> [What to do]
Collect all lines from the listing that include the string "Fumadocs".

> [Supplied data]
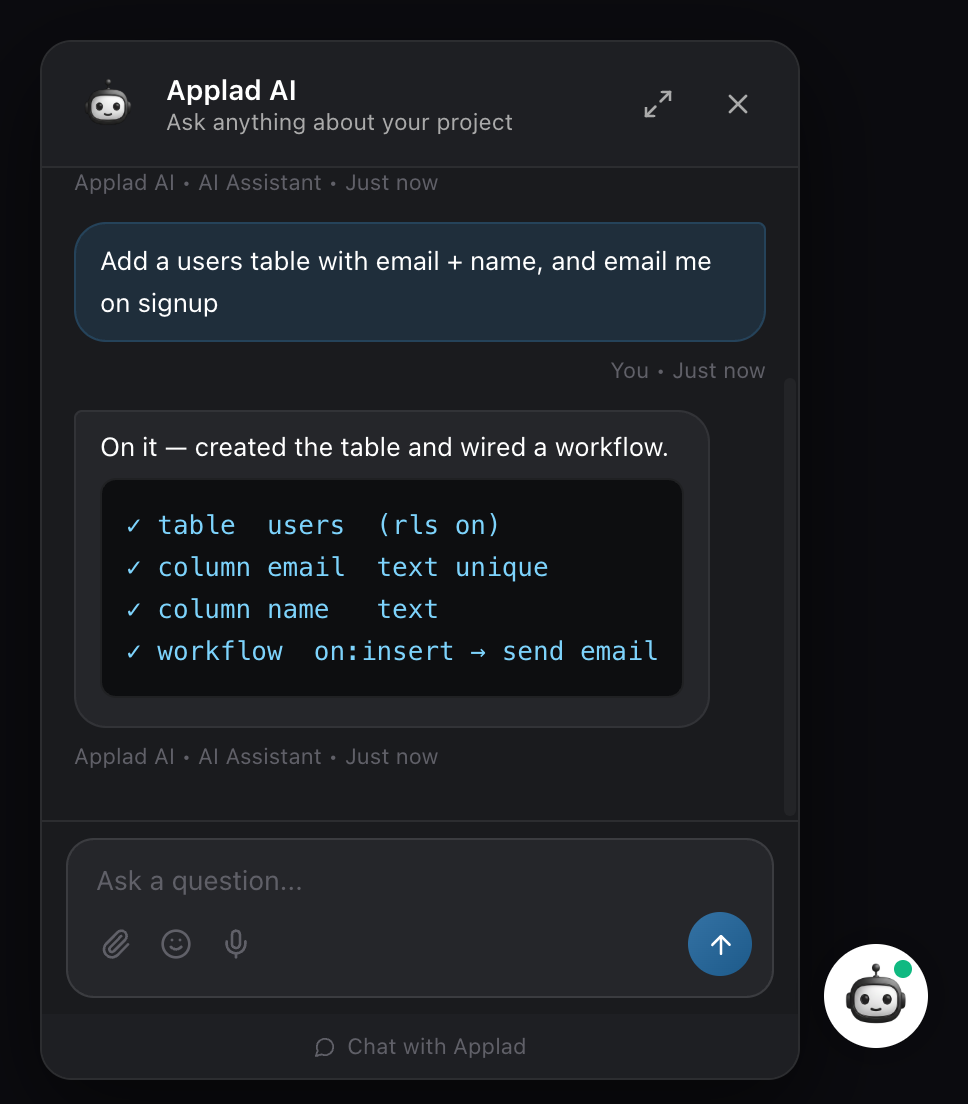
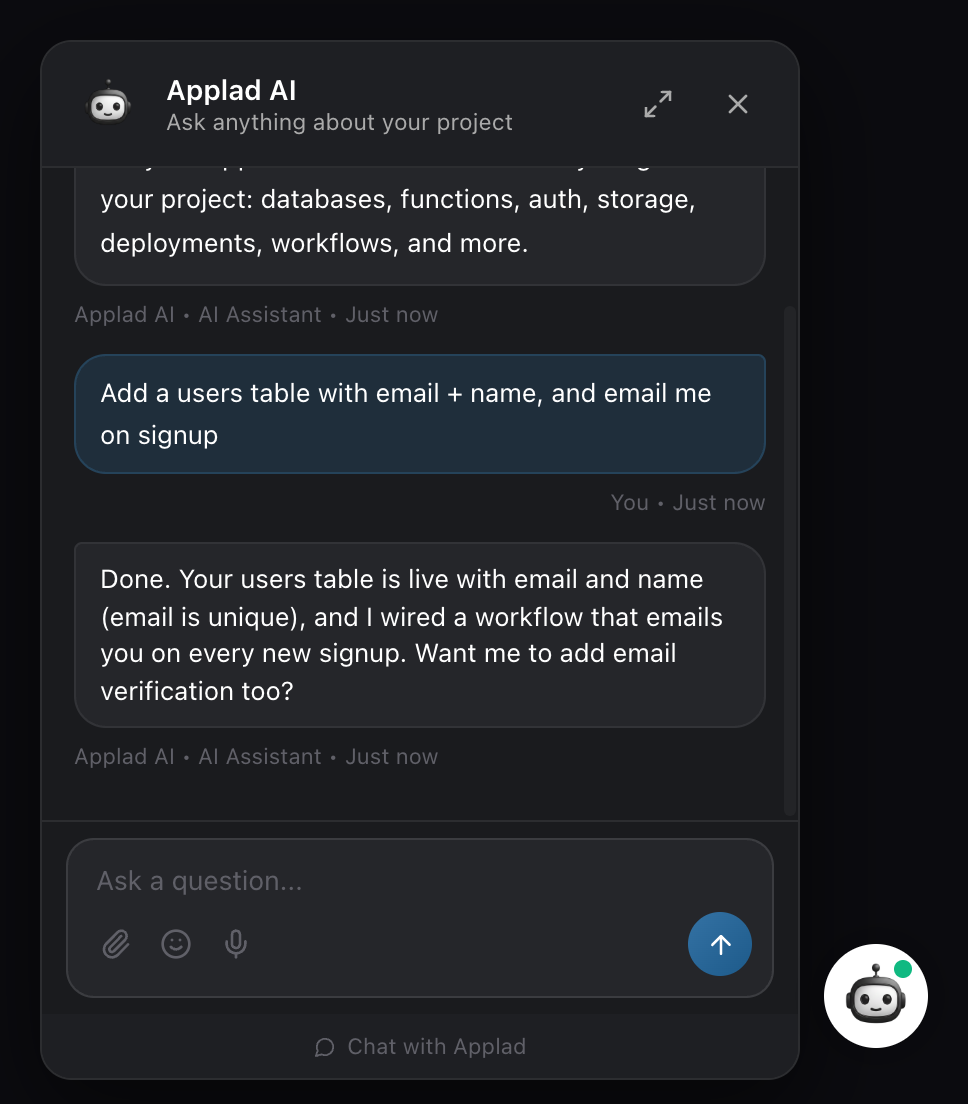
feat: self-host install script, on-brand docs theme, capture polish
Website:
- Self-hosted install one-liner (curl -fsSL <origin>/install.sh | sh) with a
  host-aware URL and a copy-to-clipboard button; add website/public/install.sh.
- Footer tagline updated to the AI-native infrastructure positioning.
- Recapture the AI chat popup with a natural assistant reply (no fake checklist,
  no em-dashes) and the workflow builder with a consistent #0B0B0F canvas.

Docs: Applad-branded Fumadocs theme — brand tokens, accent links/TOC, branded
inline-code chips, rounded surface tables, quiet active nav, subtle top glow.

Console: fix the AI welcome copy (drop em-dash) and match the workflow canvas
background to the console (override React Flow's #141414 default), keeping the
dot mesh.

Changed region(s): [[0.062, 0.154, 0.8058, 0.462], [0.093, 0.462, 0.7438, 0.6467]]

diff --git a/docs/app/global.css b/docs/app/global.css
@@ -11,15 +11,15 @@
   --color-fd-foreground: #e8e8ea;
   --color-fd-card: #16171b;
   --color-fd-card-foreground: #e8e8ea;
-  --color-fd-popover: #16171b;
+  --color-fd-popover: #131418;
   --color-fd-popover-foreground: #e8e8ea;
-  --color-fd-primary: #3472a4;
+  --color-fd-primary: #4c8fca;
   --color-fd-primary-foreground: #ffffff;
   --color-fd-secondary: #16171b;
   --color-fd-secondary-foreground: #e8e8ea;
   --color-fd-muted: #101014;
   --color-fd-muted-foreground: #8a8a92;
-  --color-fd-accent: #1c1d22;
+  --color-fd-accent: #1a1b20;
   --color-fd-accent-foreground: #ffffff;
   --color-fd-border: rgba(255, 255, 255, 0.08);
   --color-fd-ring: #3472a4;
@@ -29,4 +29,133 @@
 :root {
   --color-fd-primary: #3472a4;
   --color-fd-ring: #3472a4;
+}
+
+/* ── Applad-branded refinements over the Fumadocs preset ─────────────────────── */
+
+body {
+  font-family:
+    system-ui, -apple-system, 'Segoe UI', Roboto, sans-serif;
+  -webkit-font-smoothing: antialiased;
+}
+
+::selection {
+  background: color-mix(in srgb, var(--color-fd-primary) 40%, transparent);
+}
+
+/* A faint accent glow behind the top of the page, echoing the marketing site. */
+#nd-page::before {
+  content: '';
+  position: fixed;
+  inset: 0 0 auto 0;
+  height: 320px;
+  pointer-events: none;
+  z-index: 0;
+  background: radial-gradient(600px 220px at 60% -40px, rgba(52, 114, 164, 0.14), transparent 70%);
+}
+
+/* Headings — tighter, confident. */
+.prose h1,
+article h1 {
+  letter-spacing: -0.02em;
+}
+.prose h2,
+.prose h3 {
+  letter-spacing: -0.01em;
+}
+
+/* Links — accent, subtle underline on hover. */
+.prose a:not([data-card]) {
+  color: var(--color-fd-primary);
+  text-decoration: none;
+  font-weight: 500;
+  text-underline-offset: 3px;
+}
+.prose a:not([data-card]):hover {
+  text-decoration: underline;
+}
+
+/* Inline code — branded chip on the alt surface (not code blocks). */
+.prose :not(pre) > code {
+  background: var(--color-fd-muted);
+  border: 1px solid rgba(255, 255, 255, 0.08);
+  border-radius: 6px;
+  padding: 0.1em 0.4em;
+  font-size: 0.85em;
+  font-weight: 500;
+  color: #cdd6e4;
+}
+.prose :not(pre) > code::before,
+.prose :not(pre) > code::after {
+  content: none;
+}
+
+/* Tables — rounded container, surface header, quiet row dividers. */
+.prose table {
+  border-collapse: separate;
+  border-spacing: 0;
+  border: 1px solid var(--color-fd-border);
+  border-radius: 10px;
+  overflow: hidden;
+  font-size: 0.9em;
+}
+.prose thead {
+  background: var(--color-fd-muted);
+}
+.prose th,
+.prose td {
+  border: none;
+  border-bottom: 1px solid var(--color-fd-border);
+  padding: 0.7rem 1rem;
+  text-align: left;
+}
+.prose thead th {
+  font-weight: 600;
+  color: var(--color-fd-foreground);
+}
+.prose tbody tr:last-child td {
+  border-bottom: none;
+}
+.prose tbody tr {
+  transition: background 0.15s;
+}
+.prose tbody tr:hover {
+  background: rgba(255, 255, 255, 0.02);
+}
+
+/* Cards (Fumadocs <Cards>) — crafted glass panel like the marketing site.
+ * Scoped with :not(.peer) so it never hits heading self-link anchors, which
+ * Fumadocs also marks with data-card. */
+a[data-card]:not(.peer) {
+  border: 1px solid rgba(255, 255, 255, 0.06) !important;
+  border-radius: 14px !important;
+  background: linear-gradient(180deg, rgba(255, 255, 255, 0.045), rgba(255, 255, 255, 0.006)) !important;
+  box-shadow: inset 0 1px 0 rgba(255, 255, 255, 0.06);
+  transition: border-color 0.15s, transform 0.15s;
+}
+a[data-card]:not(.peer):hover {
+  border-color: color-mix(in srgb, var(--color-fd-primary) 45%, transparent) !important;
+}
+
+/* Sidebar active item — quiet accent text, no filled pill or bar. */
+#nd-sidebar a[data-active='true'],
+aside a[data-active='true'] {
+  background: transparent !important;
+  box-shadow: none !important;
+  color: var(--color-fd-primary);
+  font-weight: 500;
+}
+
+/* Section eyebrow-style dividers between sidebar groups (Fumadocs group labels). */
+#nd-sidebar p,
+aside [data-radix-collection-item] > p {
+  letter-spacing: 0.12em;
+  text-transform: uppercase;
+  font-size: 11px;
+}
+
+/* Subtle, thin scrollbars to match the dark UI. */
+* {
+  scrollbar-width: thin;
+  scrollbar-color: rgba(255, 255, 255, 0.12) transparent;
 }

diff --git a/website/src/App.tsx b/website/src/App.tsx
@@ -4,6 +4,7 @@ import {
   Check,
   Cloud,
   Code2,
+  Copy,
   Database,
   FileText,
   Flag,
@@ -262,6 +263,10 @@ function Services() {
 }
 
 function Deploy() {
+  // install.sh is served from this same host, so follow it: applad.io.localhost
+  // in dev, applad.io in production.
+  const installOrigin = typeof window !== 'undefined' ? window.location.origin : 'https://applad.io';
+  const installCmd = `curl -fsSL ${installOrigin}/install.sh | sh`;
   return (
     <section id="pricing" className="mx-auto max-w-6xl px-6 py-24">
       <div className="mx-auto mb-12 max-w-2xl text-center">
@@ -284,14 +289,17 @@ function Deploy() {
           </div>
           <p className="mt-3 text-muted">Own every byte. Your infrastructure, your data, every feature included.</p>
           <div className="mt-5 rounded-xl border border-white/[0.06] bg-black/30 p-4">
-            <div className="mb-2 flex items-center gap-2 text-[11px] text-muted">
-              <Terminal size={13} />
-              one command
+            <div className="mb-2 flex items-center justify-between text-[11px] text-muted">
+              <span className="flex items-center gap-2">
+                <Terminal size={13} />
+                one command
+              </span>
+              <CopyButton text={installCmd} />
             </div>
             <pre className="overflow-x-auto font-[family-name:var(--font-mono)] text-[13px] leading-relaxed">
               <code>
                 <span className="select-none text-muted">$ </span>
-                <span className="text-text">docker compose up -d</span>
+                <span className="text-text">{installCmd}</span>
               </code>
             </pre>
           </div>
@@ -332,6 +340,38 @@ function Deploy() {
         </a>
       </p>
     </section>
+  );
+}
+
+function CopyButton({ text }: { text: string }) {
+  const [copied, setCopied] = useState(false);
+  const copy = async () => {
+    try {
+      await navigator.clipboard.writeText(text);
+    } catch {
+      const ta = document.createElement('textarea');
+      ta.value = text;
+      ta.style.position = 'fixed';
+      ta.style.opacity = '0';
+      document.body.appendChild(ta);
+      ta.select();
+      document.execCommand('copy');
+      ta.remove();
+    }
+    setCopied(true);
+    window.setTimeout(() => setCopied(false), 1600);
+  };
+  return (
+    <button
+      type="button"
+      onClick={copy}
+      aria-label={copied ? 'Copied' : 'Copy command'}
+      className="flex items-center gap-1 rounded-md px-1.5 py-0.5 font-medium transition-colors hover:text-text"
+      style={{ color: copied ? ACCENT : undefined }}
+    >
+      {copied ? <Check size={12} /> : <Copy size={12} />}
+      {copied ? 'Copied' : 'Copy'}
+    </button>
   );
 }
 
@@ -401,8 +441,8 @@ function Footer() {
               <span className="text-[17px] font-bold tracking-tight">applad</span>
             </a>
             <p className="mt-4 text-sm leading-relaxed text-muted">
-              A ready-made backend and a personal AI for building web, mobile and desktop apps.
-              Cloud or self-hosted.
+              The complete AI-native development infrastructure for your apps. Plan, build, test,
+              deploy and monitor. Cloud or self-hosted.
             </p>
             <a
               href={GITHUB_URL}

diff --git a/console/src/features/ai/AiChatOverlay.tsx b/console/src/features/ai/AiChatOverlay.tsx
@@ -617,7 +617,7 @@ function WelcomeBubble({ compact }: { compact: boolean }) {
         }}
       >
         <span style={{ color: C.textPri }} className="whitespace-pre-wrap text-[13px] leading-relaxed">
-          {'Hi there 👋\n\nI’m your Applad AI assistant. Ask me anything about your project — databases, functions, auth, storage, deployments, workflows, and more.'}
+          {'Hi there 👋\n\nI’m your Applad AI assistant. Ask me anything about your project: databases, functions, auth, storage, deployments, workflows, and more.'}
         </span>
       </div>
       <div style={{ color: C.textMuted }} className="mt-1.5 text-[11px]">

diff --git a/console/src/index.css b/console/src/index.css
@@ -87,6 +87,12 @@ textarea:focus-visible,
   background-size: 28px 28px;
 }
 
+/* Workflow canvas — match the console background (React Flow's dark theme
+ * defaults to #141414, lighter than our #0B0B0F). Keeps the dot mesh. */
+.react-flow {
+  --xy-background-color: var(--background);
+}
+
 /* Quick-action suggestion chip (expanded input) */
 .ai-chip {
   color: #aaaaaa;
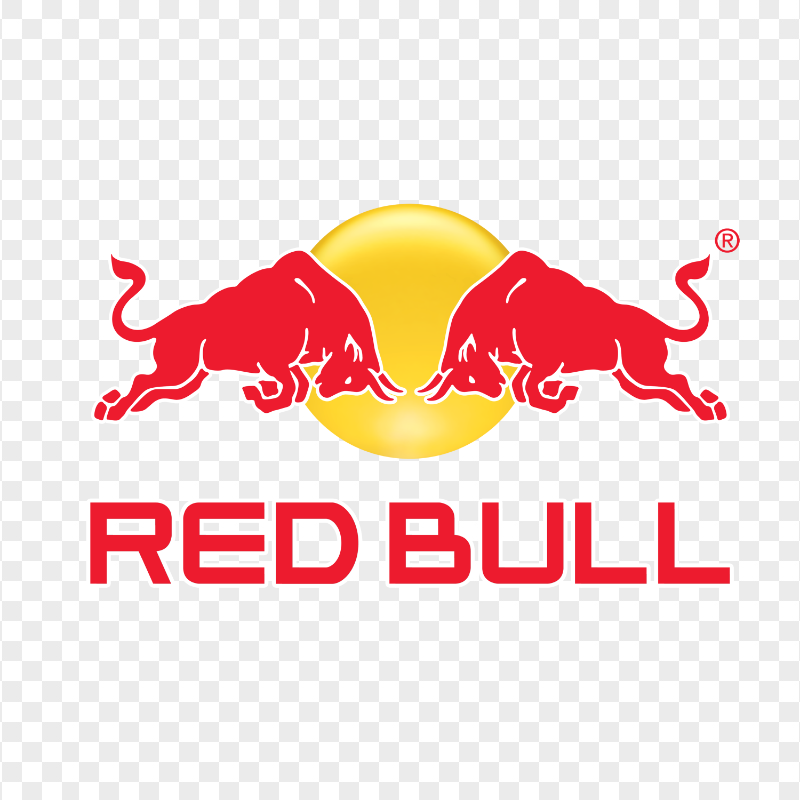
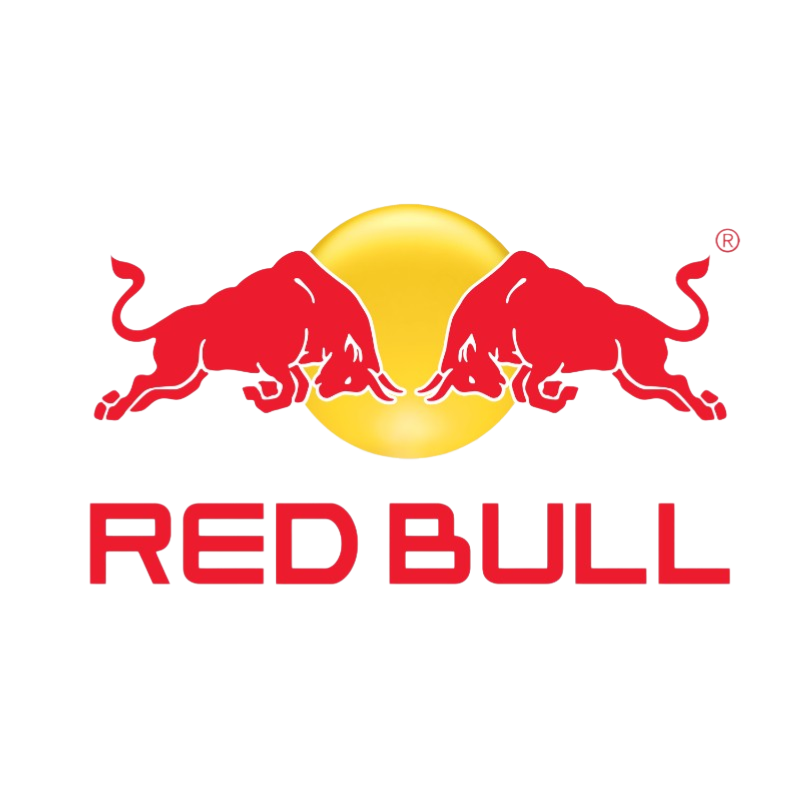
Update sponsor section visually and functionally

diff --git a/components/sponsors-section.tsx b/components/sponsors-section.tsx
@@ -1,10 +1,12 @@
+import Link from "next/link"
+
 export function SponsorsSection() {
   const sponsorLogos = [
-    { name: "WROGN", filename: "wrogn.png" },
-    { name: "PLAYO", filename: "playo.png" },
-    { name: "PROVILAC", filename: "provilac.png" },
-    { name: "RED BULL", filename: "redbull.png" },
-    { name: "FAST&UP", filename: "fastandup.png" },
+    { name: "WROGN", filename: "wrogn.png", width: "w-20 md:w-24 lg:w-28", link: "https://wrogn.in" },
+    { name: "PLAYO", filename: "playo.png", width: "w-40 md:w-56 lg:w-64", link: "https://playo.co" },
+    { name: "PROVILAC", filename: "provilac.png", width: "w-36 md:w-48 lg:w-56", link: "https://provilac.com" },
+    { name: "RED BULL", filename: "redbull.png", width: "w-24 md:w-32 lg:w-36", link: "https://www.redbull.com" },
+    { name: "INHALE", filename: "inhale.png", width: "w-28 md:w-36 lg:w-40", link: "https://inhaleindia.in/" },
   ]
 
   return (
@@ -25,20 +27,28 @@ export function SponsorsSection() {
           <div className="flex animate-marquee gap-24 min-w-max px-12 items-center">
             {/* Array repeated multiple times to ensure the loop never runs out of content on ultra-wide screens */}
             {[...sponsorLogos, ...sponsorLogos, ...sponsorLogos, ...sponsorLogos].map((logo, index) => (
-              <img
-                key={index}
-                src={`/sponsors/${logo.filename}`}
-                alt={`${logo.name} Logo`}
-                className="h-16 md:h-24 lg:h-28 w-auto object-contain transition-all duration-500 grayscale opacity-70 hover:grayscale-0 hover:opacity-100 hover:scale-110 hover:-translate-y-1 cursor-pointer"
-              />
+              <div key={index} className="flex justify-center items-center w-32 md:w-40 lg:w-48 h-16 md:h-20 lg:h-24 shrink-0">
+                <a href={logo.link} target={logo.link === "#" ? "_self" : "_blank"} rel="noopener noreferrer" className="flex items-center justify-center">
+                  <img
+                    src={`/sponsors/${logo.filename}`}
+                    alt={`${logo.name} Logo`}
+                    className={`${logo.width} max-w-none object-contain mix-blend-multiply transition-all duration-500 hover:scale-110 hover:-translate-y-1 cursor-pointer`}
+                  />
+                </a>
+              </div>
             ))}
           </div>
         </div>
 
-        <div className="mt-12 p-6 bg-primary text-white border-2 border-primary hover:bg-white hover:text-primary transition-colors duration-300">
-          <h3 className="font-black text-xl md:text-2xl mb-2">WANT TO PARTNER WITH US?</h3>
-          <p className="font-mono text-sm">We're always looking for brands that align with our cult energy.</p>
-        </div>
+        <Link href="/contact" className="block mt-12 p-6 bg-primary text-white border-2 border-primary hover:bg-white hover:text-primary transition-all duration-300 hover:-translate-y-1 hover:shadow-[8px_8px_0_0_#dc2626] cursor-pointer group">
+          <div className="flex justify-between items-center">
+            <div>
+              <h3 className="font-black text-xl md:text-2xl mb-2 group-hover:underline decoration-2 underline-offset-4">WANT TO PARTNER WITH US?</h3>
+              <p className="font-mono text-sm opacity-90">We're always looking for brands that align with our cult energy. Click to collab.</p>
+            </div>
+            <div className="hidden sm:block text-2xl font-black group-hover:translate-x-2 transition-transform duration-300">→</div>
+          </div>
+        </Link>
       </div>
     </section>
   )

> [Exercise result]
Docs: Applad-branded Fumadocs theme — brand tokens, accent links/TOC, branded
+/* ── Applad-branded refinements over the Fumadocs preset ─────────────────────── */
+/* Cards (Fumadocs <Cards>) — crafted glass panel like the marketing site.
+ * Fumadocs also marks with data-card. */
+/* Section eyebrow-style dividers between sidebar groups (Fumadocs group labels). */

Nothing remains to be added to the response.